New CDC Report on Binge Drinking
There’s no question that binge drinking is dangerous; it makes no difference if you’re young or old, male or female. However, as many of our readers know, binge drinking among America's youth has been steadily declining for more than a decade–78% of high school students do not binge drink–yet the recently released CDC Vital Signs Report fails to mention that progress. Similarly, the report fails to mention that underage drinking among teen girls has decreased at an even faster pace than that of their male peers. Young women, as The Foundation for Advancing Alcohol Responsibility learned nearly ten years ago when we developed our Girl Talk program, face special challenges when it comes to alcohol. Women are more susceptible to intoxication and alcohol poisoning, consumption can affect reproductive development and can be dangerous for young women with depression and body image or weight concerns.

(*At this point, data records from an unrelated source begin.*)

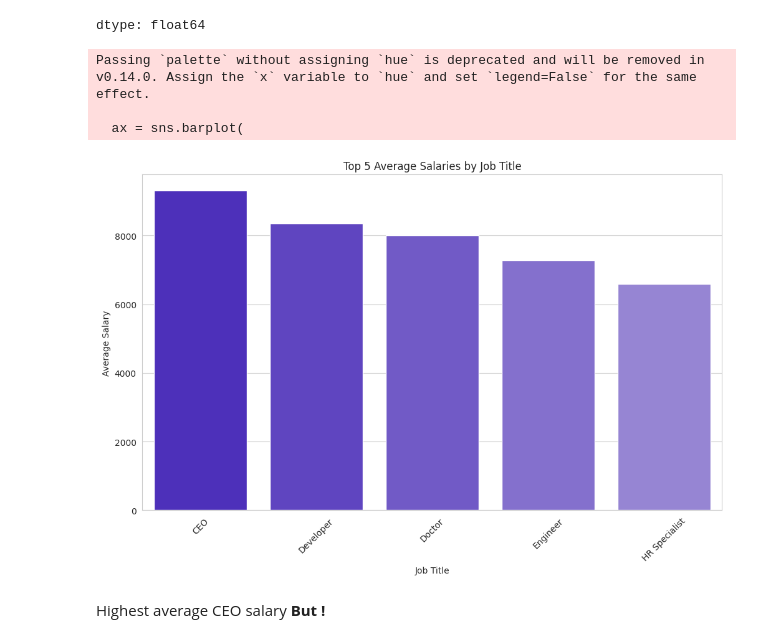
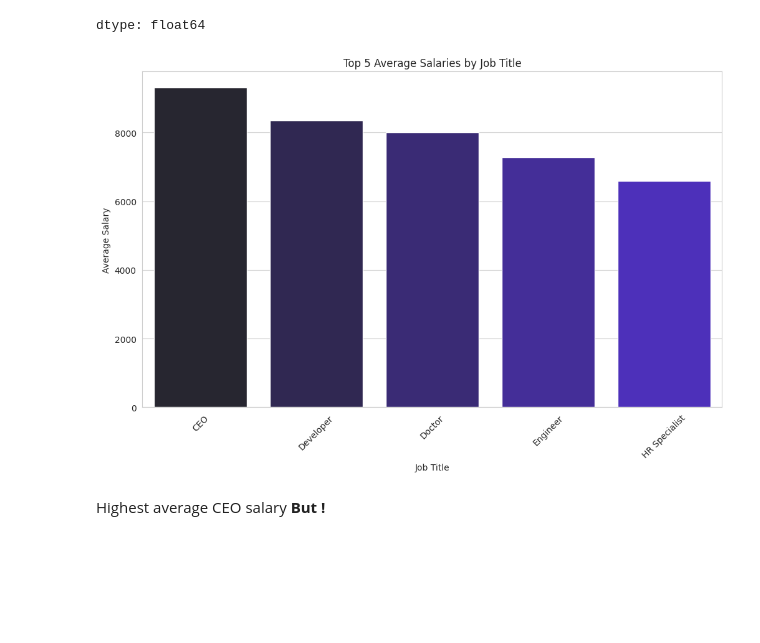
Before and after one commit to alkhurayjah/Unit3_Project, a Jupyter notebook: EDA_project.ipynb, the cells around one changed output. Drawn from its saved outputs; the diff is of its cells as text; code cells hidden in the pictures; blank space fills up the shorter version.

```diff
--- a/EDA_project.ipynb
+++ b/EDA_project.ipynb
@@ -186,7 +167,6 @@ dtype: int64
 df['job_date'] = pd.to_datetime(df['job_date'])
 df['year'] = df['job_date'].dt.year
 df['month'] = df['job_date'].dt.month
-df['day'] = df['job_date'].dt.day
 # %%
 # 1. Calculate the Upper Bound for outliers using IQR
 Q1 = df['Salary'].quantile(0.25)
@@ -265,6 +253,9 @@ Rows after filtering Pilot: 1385
 df.drop(columns=["city"], inplace=True)
 df.drop(columns=["job_date"], inplace=True)
 df.drop(columns=["eco_activity"], inplace=True)
+df.drop(columns=["positions"], inplace=True)
+df.drop(columns=["comp_type"], inplace=True)
+df.drop(columns=["comp_name"], inplace=True)
 # %% [markdown]
 
 
@@ -317,26 +308,24 @@ top_salaries
 dtype: float64
 # %%
 plt.figure(figsize=(12, 7))
+top_jobs = df.groupby('job_title')['Salary'].mean().nlargest(5)
+custom_palette = sns.dark_palette("#4019D1", n_colors=5)
 
-custom_palette = sns.light_palette("#4019D1", n_colors=10, reverse=True)
-
-ax = sns.barplot(
-    x=df.groupby('job_title')['Salary'].mean().nlargest(5).index,
-    y=df.groupby('job_title')['Salary'].mean().nlargest(5).values,
-    palette=custom_palette
+sns.barplot(
+    x=top_jobs.index,
+    y=top_jobs.values,
+    hue=top_jobs.index,
+    palette=custom_palette,
+    legend=False
 )
-
 plt.title("Top 5 Average Salaries by Job Title")
 plt.xlabel("Job Title")
 plt.ylabel("Average Salary")
+
 plt.xticks(rotation=45)
-
 plt.show()
 # %% [output]
-Passing `palette` without assigning `hue` is deprecated and will be removed in v0.14.0. Assign the `x` variable to `hue` and set `legend=False` for the same effect.
-
-  ax = sns.barplot(
-[figure, old version]
+[figure, new version]
 # %% [markdown]
 Highest average CEO salary **But !**
 # %% [markdown]
```
Also changed, not shown: parts of 16 cells of this notebook.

As the father of a seventeen-year-old girl headed to college in the fall, this issue is at the forefront of my mind both personally and professionally. The Foundation for Advancing Alcohol Responsibility is committed to fostering increased communication between young women and their parents, who are the leading influence on their decisions to drink. Mothers and fathers should listen, be approachable, be a parent and not a friend, discuss the risks, and make sure young women know help is available. As adults, if you choose to consume, especially if you are consuming in front of your teens, do so responsibly. Always model responsible and moderate behavior for your teens. Be firm and make your boundaries clear. When teens make decisions about alcohol, marketing, price, and the proximity of a store are no match for a parent's influence.
While The Foundation for Advancing Alcohol Responsibility appreciates the CDC bringing binge drinking data to the attention of the media and the public, I would have appreciated a fresher approach than sensational headlines and the same laundry list of policy solutions. While the parental urge to protect our kids is as old as time, we need new and practical solutions to keep up with the changing world around us. In the meantime, Moms and Dads – step up your game. Your kids are watching!
President and CEO, The Foundation for Advancing Alcohol Responsibility